These look like punctuation characters, or parts of expressions. Can they really be considered control structures? Well, in Perl-think, almost anything is possible, so let's see what we're talking about here.
Often, you run across "if this, then that." We've previously seen these two forms:
Here's a third (and believe it or not, there are still others):
Why does this statement work? Isn't that the logical-and operator? Check out what happens when
And in fact, Perl does just that. Perl evaluates
Likewise, the logical
Finally, the C-like ternary operator:
but you could have eliminated all of that punctuation. For example, you could write:
($a < 10) ? ($b = $a) : ($a = $b);
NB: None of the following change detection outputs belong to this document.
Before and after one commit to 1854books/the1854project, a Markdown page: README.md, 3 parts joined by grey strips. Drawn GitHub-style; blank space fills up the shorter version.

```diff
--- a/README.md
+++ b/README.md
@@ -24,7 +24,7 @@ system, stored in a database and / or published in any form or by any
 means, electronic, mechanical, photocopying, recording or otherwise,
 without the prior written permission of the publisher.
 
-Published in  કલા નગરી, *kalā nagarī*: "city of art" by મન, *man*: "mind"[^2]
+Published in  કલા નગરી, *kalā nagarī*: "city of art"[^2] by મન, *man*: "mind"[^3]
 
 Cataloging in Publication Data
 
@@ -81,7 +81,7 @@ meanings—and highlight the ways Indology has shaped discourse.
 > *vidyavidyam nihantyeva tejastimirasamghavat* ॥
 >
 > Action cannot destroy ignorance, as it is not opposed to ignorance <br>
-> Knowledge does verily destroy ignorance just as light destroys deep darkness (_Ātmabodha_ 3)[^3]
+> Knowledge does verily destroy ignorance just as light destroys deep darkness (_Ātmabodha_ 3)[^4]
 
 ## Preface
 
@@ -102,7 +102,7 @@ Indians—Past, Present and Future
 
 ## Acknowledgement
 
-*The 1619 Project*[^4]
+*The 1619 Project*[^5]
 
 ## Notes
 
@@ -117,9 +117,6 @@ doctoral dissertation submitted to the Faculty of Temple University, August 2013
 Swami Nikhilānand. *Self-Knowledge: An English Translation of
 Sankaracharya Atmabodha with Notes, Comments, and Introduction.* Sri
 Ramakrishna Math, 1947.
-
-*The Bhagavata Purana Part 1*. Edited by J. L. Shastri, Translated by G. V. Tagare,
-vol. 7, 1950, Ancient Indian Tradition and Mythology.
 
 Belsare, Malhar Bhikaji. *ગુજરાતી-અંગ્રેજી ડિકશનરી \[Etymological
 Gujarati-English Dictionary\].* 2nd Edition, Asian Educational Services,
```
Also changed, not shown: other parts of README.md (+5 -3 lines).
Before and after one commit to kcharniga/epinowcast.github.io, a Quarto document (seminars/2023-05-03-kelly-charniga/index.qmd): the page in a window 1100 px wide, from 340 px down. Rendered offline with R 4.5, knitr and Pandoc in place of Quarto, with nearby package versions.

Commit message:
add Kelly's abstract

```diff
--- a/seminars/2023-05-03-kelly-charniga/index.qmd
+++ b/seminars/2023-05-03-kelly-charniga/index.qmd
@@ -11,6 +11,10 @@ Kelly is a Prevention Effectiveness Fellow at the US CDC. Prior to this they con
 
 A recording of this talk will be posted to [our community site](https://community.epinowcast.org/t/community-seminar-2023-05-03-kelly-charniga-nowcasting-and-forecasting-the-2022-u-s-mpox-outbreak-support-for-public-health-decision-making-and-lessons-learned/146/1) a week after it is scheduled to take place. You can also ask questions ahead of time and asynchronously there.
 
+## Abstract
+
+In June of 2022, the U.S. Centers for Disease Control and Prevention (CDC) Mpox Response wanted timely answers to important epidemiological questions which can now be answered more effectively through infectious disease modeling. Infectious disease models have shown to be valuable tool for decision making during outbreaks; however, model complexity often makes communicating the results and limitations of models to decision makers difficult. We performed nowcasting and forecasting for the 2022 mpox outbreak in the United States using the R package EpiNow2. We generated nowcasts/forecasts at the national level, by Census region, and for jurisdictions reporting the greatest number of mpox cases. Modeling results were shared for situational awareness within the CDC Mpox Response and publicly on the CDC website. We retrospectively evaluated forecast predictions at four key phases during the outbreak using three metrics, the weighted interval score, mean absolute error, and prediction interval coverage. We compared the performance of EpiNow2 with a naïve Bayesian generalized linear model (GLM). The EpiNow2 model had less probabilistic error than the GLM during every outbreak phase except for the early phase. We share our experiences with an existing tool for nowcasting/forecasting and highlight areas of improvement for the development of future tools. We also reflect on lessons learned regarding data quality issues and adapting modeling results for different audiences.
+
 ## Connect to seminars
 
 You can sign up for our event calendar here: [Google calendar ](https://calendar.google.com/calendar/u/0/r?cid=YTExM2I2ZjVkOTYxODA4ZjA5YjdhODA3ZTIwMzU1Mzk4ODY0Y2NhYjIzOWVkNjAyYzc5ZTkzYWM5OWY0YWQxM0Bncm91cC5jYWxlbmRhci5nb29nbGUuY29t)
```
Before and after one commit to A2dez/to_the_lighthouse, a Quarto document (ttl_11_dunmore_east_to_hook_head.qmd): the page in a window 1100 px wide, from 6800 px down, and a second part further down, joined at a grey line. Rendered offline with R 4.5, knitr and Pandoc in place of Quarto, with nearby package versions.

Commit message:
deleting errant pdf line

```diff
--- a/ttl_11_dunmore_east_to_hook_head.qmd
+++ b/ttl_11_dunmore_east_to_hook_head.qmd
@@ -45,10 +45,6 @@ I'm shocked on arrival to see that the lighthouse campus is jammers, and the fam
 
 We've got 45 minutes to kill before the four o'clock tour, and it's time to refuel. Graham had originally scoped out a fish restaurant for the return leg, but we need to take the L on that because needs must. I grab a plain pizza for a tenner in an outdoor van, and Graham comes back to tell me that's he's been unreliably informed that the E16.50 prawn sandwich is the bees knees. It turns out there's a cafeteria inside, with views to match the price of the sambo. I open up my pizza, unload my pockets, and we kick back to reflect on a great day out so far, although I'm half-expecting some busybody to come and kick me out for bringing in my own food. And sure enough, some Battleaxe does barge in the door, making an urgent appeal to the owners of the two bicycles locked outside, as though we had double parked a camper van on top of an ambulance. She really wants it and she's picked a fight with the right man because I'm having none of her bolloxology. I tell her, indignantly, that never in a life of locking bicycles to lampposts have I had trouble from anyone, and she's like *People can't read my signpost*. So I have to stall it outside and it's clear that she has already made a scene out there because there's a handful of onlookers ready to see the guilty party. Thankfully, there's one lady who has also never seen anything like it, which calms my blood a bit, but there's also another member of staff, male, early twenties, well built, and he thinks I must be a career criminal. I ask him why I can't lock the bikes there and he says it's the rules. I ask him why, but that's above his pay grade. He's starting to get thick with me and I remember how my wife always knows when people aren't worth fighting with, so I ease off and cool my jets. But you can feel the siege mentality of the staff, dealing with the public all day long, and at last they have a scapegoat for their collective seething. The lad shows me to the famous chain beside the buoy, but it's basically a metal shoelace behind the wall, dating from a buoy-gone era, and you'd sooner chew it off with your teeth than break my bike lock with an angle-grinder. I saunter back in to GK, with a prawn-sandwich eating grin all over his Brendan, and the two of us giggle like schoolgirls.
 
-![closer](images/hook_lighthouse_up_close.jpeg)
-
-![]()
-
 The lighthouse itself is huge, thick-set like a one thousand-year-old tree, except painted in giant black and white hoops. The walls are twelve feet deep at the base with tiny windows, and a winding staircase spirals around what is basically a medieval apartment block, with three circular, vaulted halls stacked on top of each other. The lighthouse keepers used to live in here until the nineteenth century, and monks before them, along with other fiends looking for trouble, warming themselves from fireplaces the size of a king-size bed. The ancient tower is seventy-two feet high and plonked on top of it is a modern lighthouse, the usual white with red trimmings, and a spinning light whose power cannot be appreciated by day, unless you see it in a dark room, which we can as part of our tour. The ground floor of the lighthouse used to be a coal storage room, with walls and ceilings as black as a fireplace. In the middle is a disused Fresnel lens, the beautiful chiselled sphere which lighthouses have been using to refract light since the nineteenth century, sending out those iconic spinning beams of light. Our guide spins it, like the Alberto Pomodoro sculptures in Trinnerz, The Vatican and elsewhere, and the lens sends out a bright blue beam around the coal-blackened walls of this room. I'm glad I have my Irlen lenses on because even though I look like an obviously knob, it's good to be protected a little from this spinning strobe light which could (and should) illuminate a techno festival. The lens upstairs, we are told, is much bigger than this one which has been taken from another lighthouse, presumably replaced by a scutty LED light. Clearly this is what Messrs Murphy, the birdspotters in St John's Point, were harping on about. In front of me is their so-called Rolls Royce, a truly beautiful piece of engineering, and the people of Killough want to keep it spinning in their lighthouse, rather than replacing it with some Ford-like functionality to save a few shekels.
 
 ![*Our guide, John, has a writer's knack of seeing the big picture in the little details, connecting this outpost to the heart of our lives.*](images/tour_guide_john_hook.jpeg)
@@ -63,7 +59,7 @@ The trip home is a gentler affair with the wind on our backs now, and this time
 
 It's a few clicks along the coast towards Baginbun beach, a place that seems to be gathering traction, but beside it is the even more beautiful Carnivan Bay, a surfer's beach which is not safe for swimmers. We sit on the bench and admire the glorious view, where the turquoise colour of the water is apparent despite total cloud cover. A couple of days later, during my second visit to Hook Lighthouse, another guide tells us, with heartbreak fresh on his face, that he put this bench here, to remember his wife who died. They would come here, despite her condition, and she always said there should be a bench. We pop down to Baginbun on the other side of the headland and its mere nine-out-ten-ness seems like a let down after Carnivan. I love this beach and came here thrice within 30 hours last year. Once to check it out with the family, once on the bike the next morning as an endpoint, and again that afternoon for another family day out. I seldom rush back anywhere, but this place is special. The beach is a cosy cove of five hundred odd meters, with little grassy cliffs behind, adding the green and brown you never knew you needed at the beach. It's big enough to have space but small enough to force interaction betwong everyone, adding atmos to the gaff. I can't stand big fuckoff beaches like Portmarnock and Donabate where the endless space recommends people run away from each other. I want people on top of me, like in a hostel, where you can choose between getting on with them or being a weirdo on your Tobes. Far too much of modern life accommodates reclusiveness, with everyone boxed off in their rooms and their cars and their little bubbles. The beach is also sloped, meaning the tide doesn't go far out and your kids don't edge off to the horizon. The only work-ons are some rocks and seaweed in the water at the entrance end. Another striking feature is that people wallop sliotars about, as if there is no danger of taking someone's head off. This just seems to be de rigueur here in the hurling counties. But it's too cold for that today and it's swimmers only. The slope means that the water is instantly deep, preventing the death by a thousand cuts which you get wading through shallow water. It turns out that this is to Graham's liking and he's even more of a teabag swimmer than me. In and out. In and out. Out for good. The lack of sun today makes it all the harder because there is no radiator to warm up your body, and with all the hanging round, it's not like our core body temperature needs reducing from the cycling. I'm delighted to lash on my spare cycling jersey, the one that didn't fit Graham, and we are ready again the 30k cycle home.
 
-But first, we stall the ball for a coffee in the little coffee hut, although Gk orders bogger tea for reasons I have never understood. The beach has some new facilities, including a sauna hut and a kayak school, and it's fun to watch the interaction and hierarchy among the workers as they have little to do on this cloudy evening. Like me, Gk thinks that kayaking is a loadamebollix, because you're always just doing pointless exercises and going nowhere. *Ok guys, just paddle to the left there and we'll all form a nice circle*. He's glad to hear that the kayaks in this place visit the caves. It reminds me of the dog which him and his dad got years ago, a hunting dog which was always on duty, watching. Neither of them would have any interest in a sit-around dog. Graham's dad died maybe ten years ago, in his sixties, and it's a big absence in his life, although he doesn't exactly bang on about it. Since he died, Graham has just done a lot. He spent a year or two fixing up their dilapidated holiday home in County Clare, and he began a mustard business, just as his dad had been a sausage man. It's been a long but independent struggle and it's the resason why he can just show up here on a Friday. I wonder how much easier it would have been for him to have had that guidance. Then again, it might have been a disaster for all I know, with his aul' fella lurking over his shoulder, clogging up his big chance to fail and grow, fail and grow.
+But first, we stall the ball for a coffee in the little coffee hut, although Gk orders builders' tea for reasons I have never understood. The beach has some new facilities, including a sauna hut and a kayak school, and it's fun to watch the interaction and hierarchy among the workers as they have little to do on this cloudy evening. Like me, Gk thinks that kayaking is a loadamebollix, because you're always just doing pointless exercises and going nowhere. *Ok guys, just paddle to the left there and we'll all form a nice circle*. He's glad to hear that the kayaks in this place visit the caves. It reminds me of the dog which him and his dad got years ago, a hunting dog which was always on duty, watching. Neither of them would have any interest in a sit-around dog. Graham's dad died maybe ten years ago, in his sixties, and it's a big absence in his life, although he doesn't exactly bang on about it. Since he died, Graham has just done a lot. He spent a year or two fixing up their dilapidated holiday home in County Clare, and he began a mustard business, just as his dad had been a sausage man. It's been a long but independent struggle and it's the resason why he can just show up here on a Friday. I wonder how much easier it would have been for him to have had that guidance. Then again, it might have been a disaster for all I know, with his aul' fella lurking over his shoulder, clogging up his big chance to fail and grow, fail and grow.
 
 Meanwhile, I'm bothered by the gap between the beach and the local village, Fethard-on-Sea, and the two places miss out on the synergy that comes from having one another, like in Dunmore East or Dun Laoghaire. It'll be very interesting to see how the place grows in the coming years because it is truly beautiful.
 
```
Which one should you use? Your choice depends on your mood, sometimes, or on how big each of the expression parts are, or on whether you need to parenthesize the expressions because of precedence conflicts. Look at other people's programs, and see what they do. You'll probably see a little of each. Larry suggests that you put the most important part of the expression first, so that it stands out.